Materials and Methods

Study Design and Setting

This research was planned as a descriptive study in the general screening model to reveal the factors that affect the stress and coping strategies of EMPs working in the emergency departments (EDs) during the COVID-19 pandemic. This study was approved by Düzce University Non-Interventional Clinical Research Ethics Board with the registration number 2020/84.

Selection of Participants

This research was conducted on EMPs who work in EDs in Turkey during the COVID-19 pandemic. The minimum sample size of the research was calculated as 185 (n) with the following formula (13): n= t2pq/d2 [t: 1.96; p: 0.14, q:0.86, d:0.05]. The data collection tools used in the research were sent to the 276 EMPs’ via e-mail. However, 200 EMPs participated in the study (with a response rate of 72.5%).
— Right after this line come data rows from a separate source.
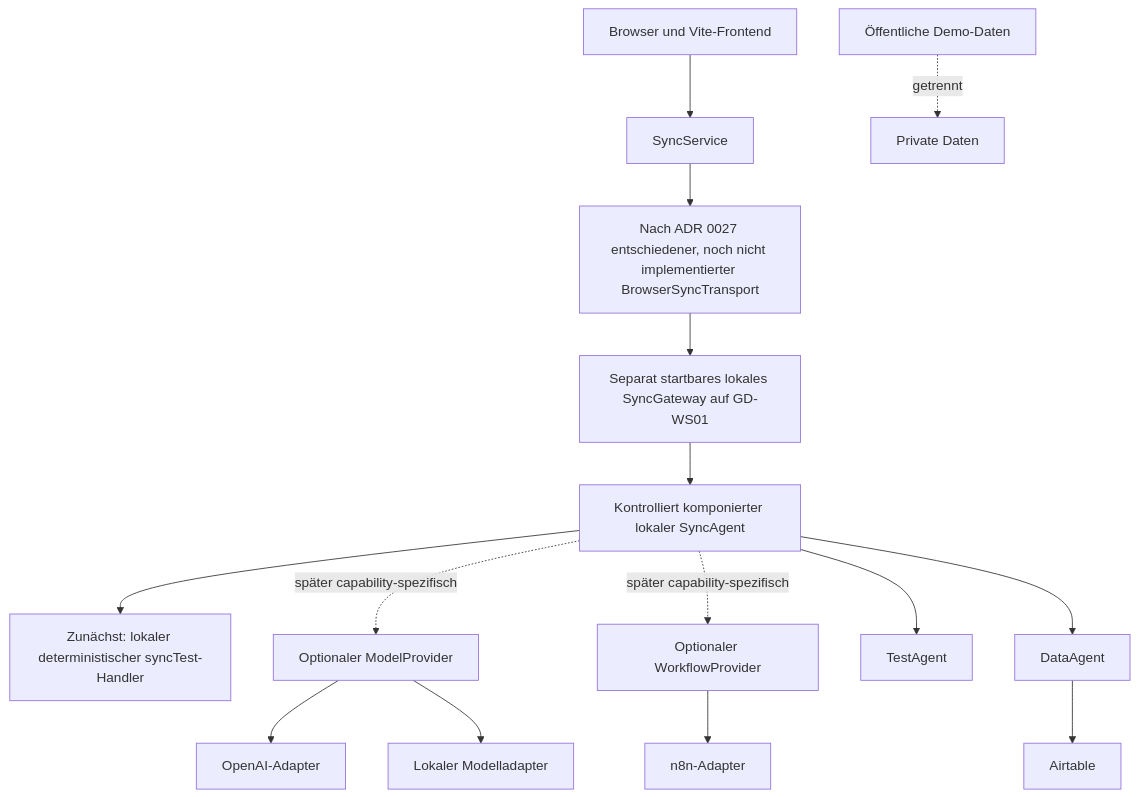
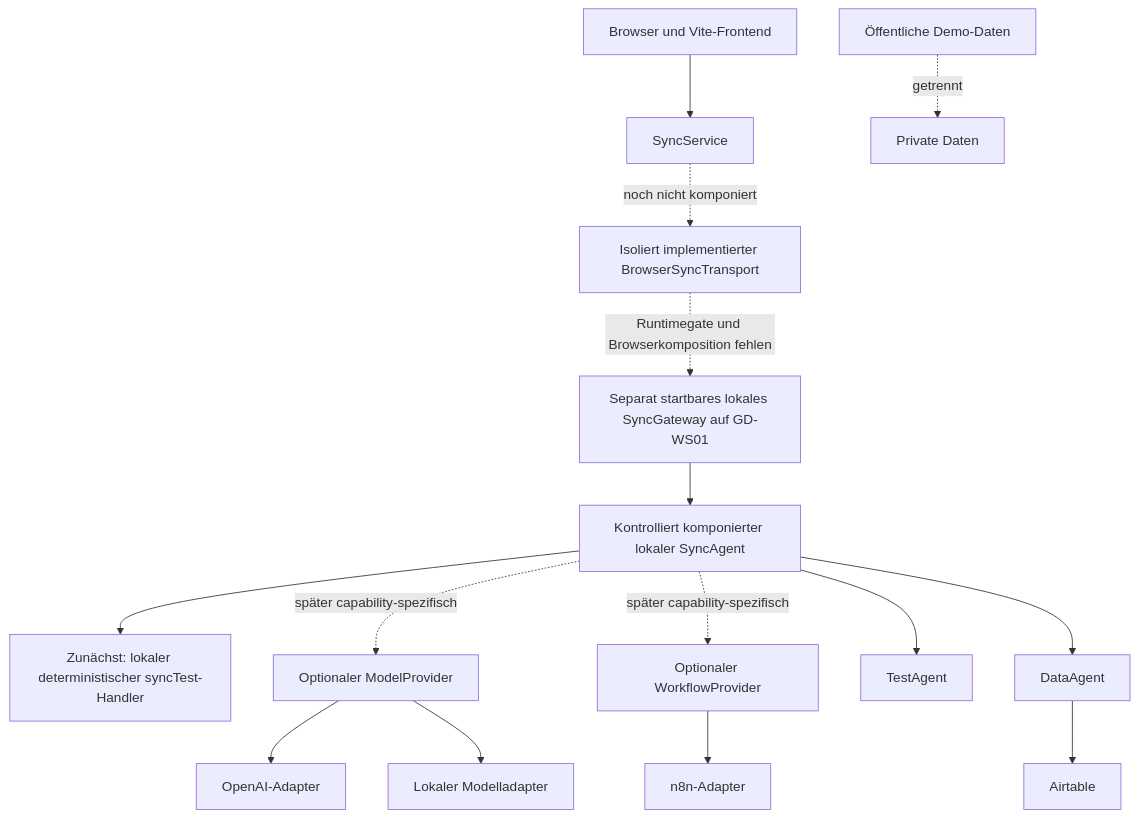
Before and after one commit to Varudan/goldendawn-os: the diagram in docs/security.md, drawn with Mermaid. The commit also changed other lines of this file and 11 other files, not shown here.

Commit message:
feat: browser-sync-transport-foundation (#59)

````diff
--- a/docs/security.md
+++ b/docs/security.md
@@ -61,18 +61,18 @@
 ```mermaid
 flowchart TD
     Browser["Browser und Vite-Frontend"] --> Service["SyncService"]
-    Service --> Transport["Nach ADR 0027 entschiedener, noch nicht implementierter BrowserSyncTransport"]
-    Transport --> Gateway["Separat startbares lokales SyncGateway auf GD-WS01"]
+    Service -.->|noch nicht komponiert| Transport["Isoliert implementierter BrowserSyncTransport"]
+    Transport -.->|Runtimegate und Browserkomposition fehlen| Gateway["Separat startbares lokales SyncGateway auf GD-WS01"]
     Gateway --> Sync["Kontrolliert komponierter lokaler SyncAgent"]
     Sync --> LocalHandler["Zunächst: lokaler deterministischer syncTest-Handler"]
     Sync -.->|später capability-spezifisch| ModelProvider["Optionaler ModelProvider"]
     ModelProvider --> OpenAI["OpenAI-Adapter"]
     ModelProvider --> LocalModel["Lokaler Modelladapter"]
     Sync -.->|später capability-spezifisch| WorkflowProvider["Optionaler WorkflowProvider"]
     WorkflowProvider --> N8n["n8n-Adapter"]
     Sync --> Test["TestAgent"]
     Sync --> Data["DataAgent"]
     Data --> Airtable["Airtable"]
 
     Public["Öffentliche Demo-Daten"] -. getrennt .-> Private["Private Daten"]
 ```
````
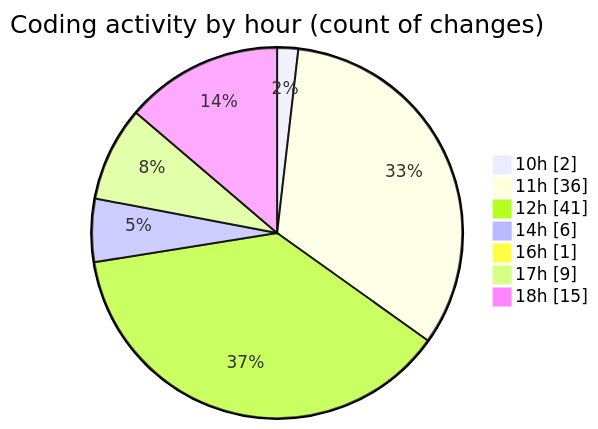
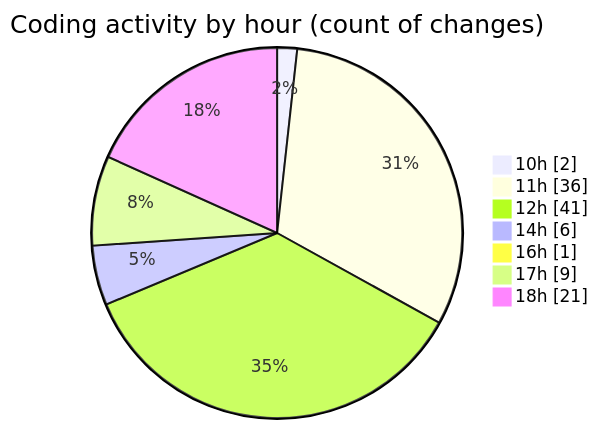
The second of 2 diagrams in 2025-05-13/argos-dev/README.md (nxtqubesakshisongat/code-tracking), drawn with Mermaid before and after one commit. The commit also changed other lines of this file and 1 other file, not shown here.

````diff
--- a/2025-05-13/argos-dev/README.md
+++ b/2025-05-13/argos-dev/README.md
@@ -34,11 +34,11 @@
 ```mermaid
 pie showData
 title Coding activity by hour (count of changes)
 "10h" : 2
 "11h" : 36
 "12h" : 41
 "14h" : 6
 "16h" : 1
 "17h" : 9
-"18h" : 15
+"18h" : 21
 ```
````
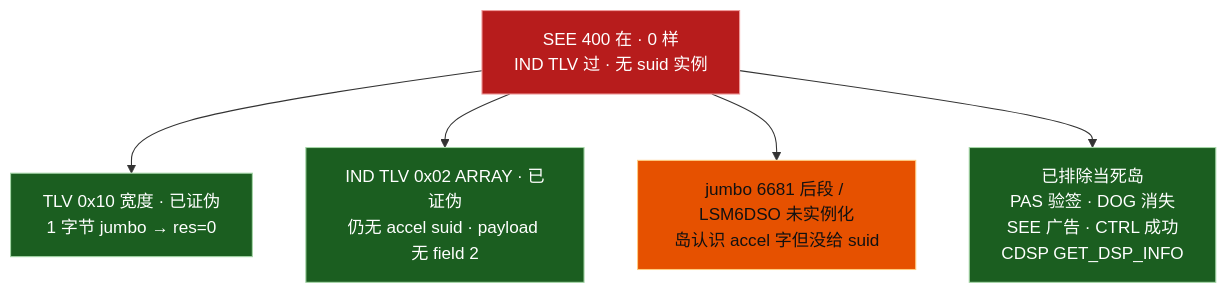
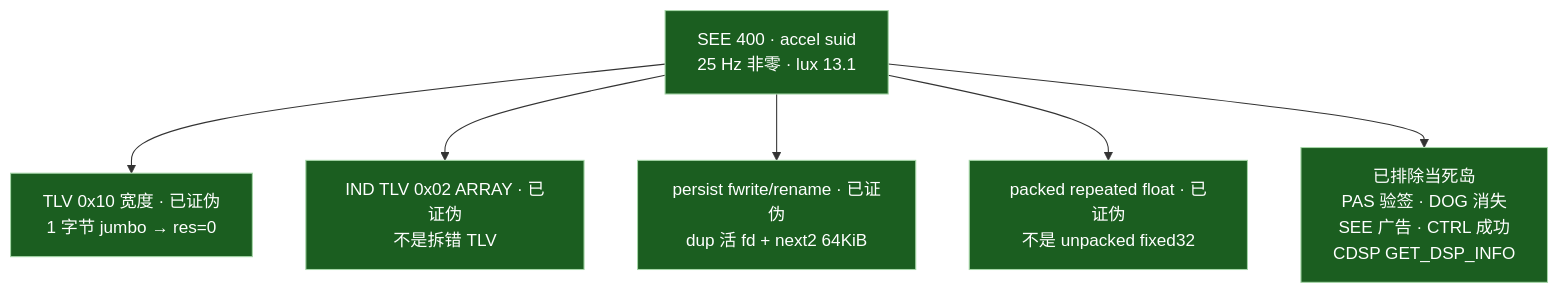
Before and after one commit to Huabin1010/dagu-mainline-linux: the fifth of 5 diagrams in linux-mainline/docs/dagu-dsp-pipeline-status.md, drawn with Mermaid. The commit also changed other lines of this file and 11 other files, not shown here.

````diff
--- a/linux-mainline/docs/dagu-dsp-pipeline-status.md
+++ b/linux-mainline/docs/dagu-dsp-pipeline-status.md
@@ -166,25 +165,20 @@
 ```mermaid
 flowchart TB
-  STUCK["SEE 400 在 · 0 样<br/>IND TLV 过 · 无 suid 实例"]
+  DONE["SEE 400 · accel suid<br/>25 Hz 非零 · lux 13.1"]
 
-  STUCK --> H1
-  STUCK --> H2
-  STUCK --> H3
-  STUCK --> NO
+  DONE --> H1
+  DONE --> H2
+  DONE --> H3
+  DONE --> H4
+  DONE --> NO
 
   H1["TLV 0x10 宽度 · 已证伪<br/>1 字节 jumbo → res=0"]
-  H2["IND TLV 0x02 ARRAY · 已证伪<br/>仍无 accel suid · payload 无 field 2"]
-  H3["jumbo 6681 后段 / LSM6DSO 未实例化<br/>岛认识 accel 字但没给 suid"]
+  H2["IND TLV 0x02 ARRAY · 已证伪<br/>不是拆错 TLV"]
+  H3["persist fwrite/rename · 已证伪<br/>dup 活 fd + next2 64KiB"]
+  H4["packed repeated float · 已证伪<br/>不是 unpacked fixed32"]
   NO["已排除当死岛<br/>PAS 验签 · DOG 消失<br/>SEE 广告 · CTRL 成功<br/>CDSP GET_DSP_INFO"]
 
-  class STUCK stuck
-  class H1 ok
-  class H2 ok
-  class H3 gap
-  class NO ok
+  class DONE,H1,H2,H3,H4,NO ok
 
   classDef ok fill:#1b5e20,stroke:#a5d6a7,color:#fff
-  classDef gap fill:#e65100,stroke:#ffcc80,color:#111
-  classDef stuck fill:#b71c1c,stroke:#ef9a9a,color:#fff
-  classDef later fill:#424242,stroke:#bdbdbd,color:#eee
 ```
````
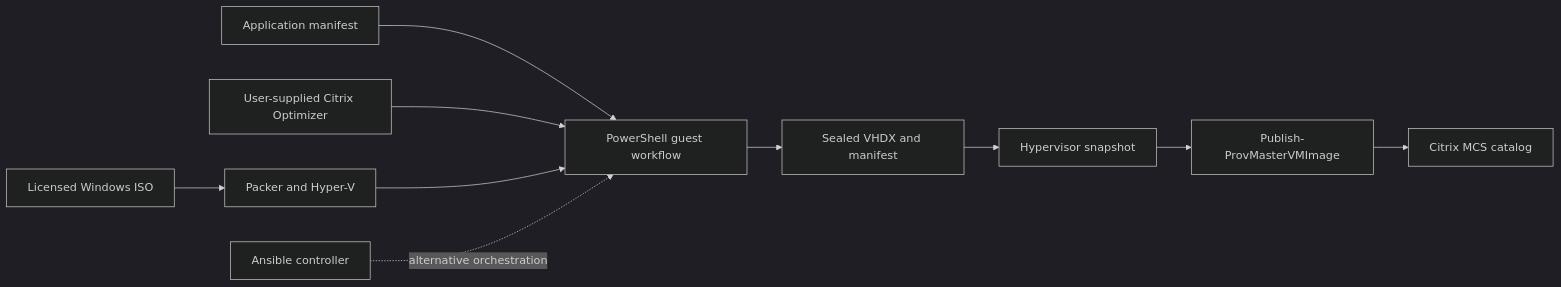
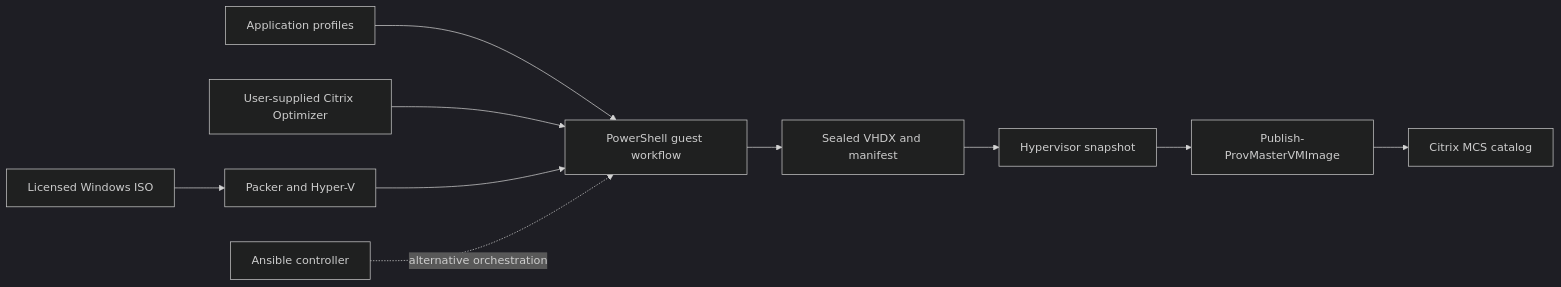
One commit to gandara-dev/vdi-image-factory changed the diagram in docs/diagrams/architecture-overview.mmd. Above: the diagram before and after it, drawn with Mermaid (dark theme). The commit also changed 20 other files, not shown here.

Commit message:
feat: add customizable application profiles

```diff
--- a/docs/diagrams/architecture-overview.mmd
+++ b/docs/diagrams/architecture-overview.mmd
@@ -1,10 +1,10 @@
 graph LR
     A["Licensed Windows ISO"] --> D["Packer and Hyper-V"]
-    B["Application manifest"] --> E["PowerShell guest workflow"]
+    B["Application profiles"] --> E["PowerShell guest workflow"]
     C["User-supplied Citrix Optimizer"] --> E
     D --> E
     F["Ansible controller"] -. alternative orchestration .-> E
     E --> G["Sealed VHDX and manifest"]
     G --> H["Hypervisor snapshot"]
     H --> I["Publish-ProvMasterVMImage"]
     I --> J["Citrix MCS catalog"]
```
Stress Coping Scale was developed by Folkman and Lazarus, is a 4-point Likert type scale with 66 items, which is frequently used in studies investigating the issue of dealing with stress (12). “Stress Coping Styles Scale”, adapted by Sahin and Durak in Turkish, consists of 30 items (14). Sub-dimensions of the scale are self-confident, optimistic, social support seeking, helpless, and submissive approach. The first three of the subscales are called the active problem-oriented. The other two are called passive emotion-oriented. The increase in the scores obtained from the self-confident, optimistic, and social support seeking approach factors of the participants show that they use active styles more in coping with stress. The increase in the scores obtained from the helpless and submissive approach factors indicates that they use passive styles to cope with stress (14). The high scores obtained from the subscales indicate that the sub-scale approach is used more in dealin with stress. However, since the most elevated scores obtained from each subscale differ from each other, corrected scores were calculated in the analysis of the data.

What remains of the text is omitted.